Every line of the records below from the line with "participant DB as" up to and including the line with "of document content" must be reproduced exactly, and no line outside that range.

· · · ·

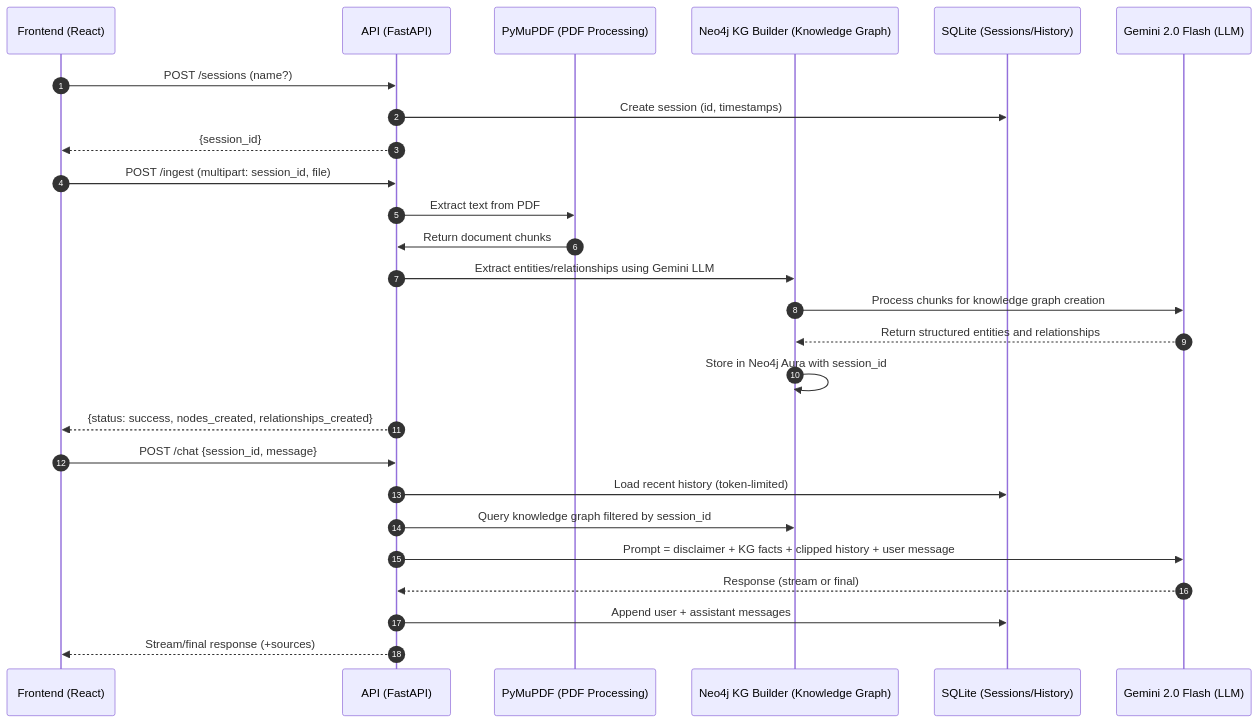
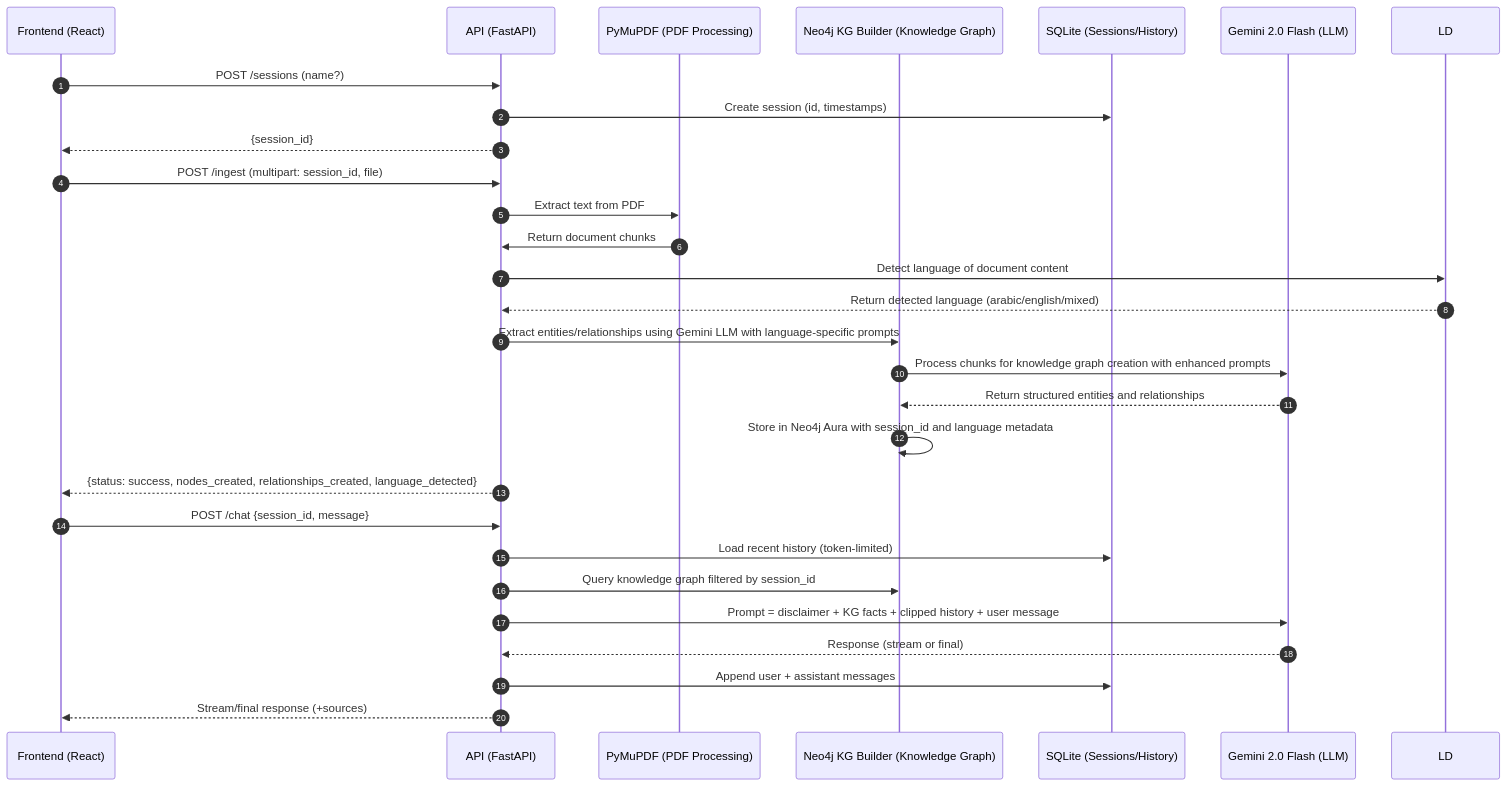
The first of 5 diagrams in Documentation/LEGAL_CHATBOT_MVP_PLAN.md (mohamed-rabee3/Avokat-AI), drawn with Mermaid before and after one commit. The commit also changed other lines of this file and 32 other files, not shown here.

````diff
--- a/Documentation/LEGAL_CHATBOT_MVP_PLAN.md
+++ b/Documentation/LEGAL_CHATBOT_MVP_PLAN.md
@@ -23,31 +25,33 @@
 ```mermaid
 sequenceDiagram
     autonumber
     participant F as Frontend (React)
     participant A as API (FastAPI)
     participant PDF as PyMuPDF (PDF Processing)
     participant KG as Neo4j KG Builder (Knowledge Graph)
     participant DB as SQLite (Sessions/History)
     participant LLM as Gemini 2.0 Flash (LLM)
 
     F->>A: POST /sessions (name?)
     A->>DB: Create session (id, timestamps)
     A-->>F: {session_id}
 
     F->>A: POST /ingest (multipart: session_id, file)
     A->>PDF: Extract text from PDF
     PDF->>A: Return document chunks
-    A->>KG: Extract entities/relationships using Gemini LLM
-    KG->>LLM: Process chunks for knowledge graph creation
+    A->>LD: Detect language of document content
+    LD-->>A: Return detected language (arabic/english/mixed)
+    A->>KG: Extract entities/relationships using Gemini LLM with language-specific prompts
+    KG->>LLM: Process chunks for knowledge graph creation with enhanced prompts
     LLM-->>KG: Return structured entities and relationships
-    KG->>KG: Store in Neo4j Aura with session_id
-    A-->>F: {status: success, nodes_created, relationships_created}
+    KG->>KG: Store in Neo4j Aura with session_id and language metadata
+    A-->>F: {status: success, nodes_created, relationships_created, language_detected}
 
     F->>A: POST /chat {session_id, message}
     A->>DB: Load recent history (token-limited)
     A->>KG: Query knowledge graph filtered by session_id
     A->>LLM: Prompt = disclaimer + KG facts + clipped history + user message
     LLM-->>A: Response (stream or final)
     A->>DB: Append user + assistant messages
     A-->>F: Stream/final response (+sources)
 ```
````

· · · ·

» **Solution to the problem**
     participant DB as SQLite (Sessions/History)
     participant LLM as Gemini 2.0 Flash (LLM)
 
     F->>A: POST /sessions (name?)
     A->>DB: Create session (id, timestamps)
     A-->>F: {session_id}
 
     F->>A: POST /ingest (multipart: session_id, file)
     A->>PDF: Extract text from PDF
     PDF->>A: Return document chunks
-    A->>KG: Extract entities/relationships using Gemini LLM
-    KG->>LLM: Process chunks for knowledge graph creation
+    A->>LD: Detect language of document content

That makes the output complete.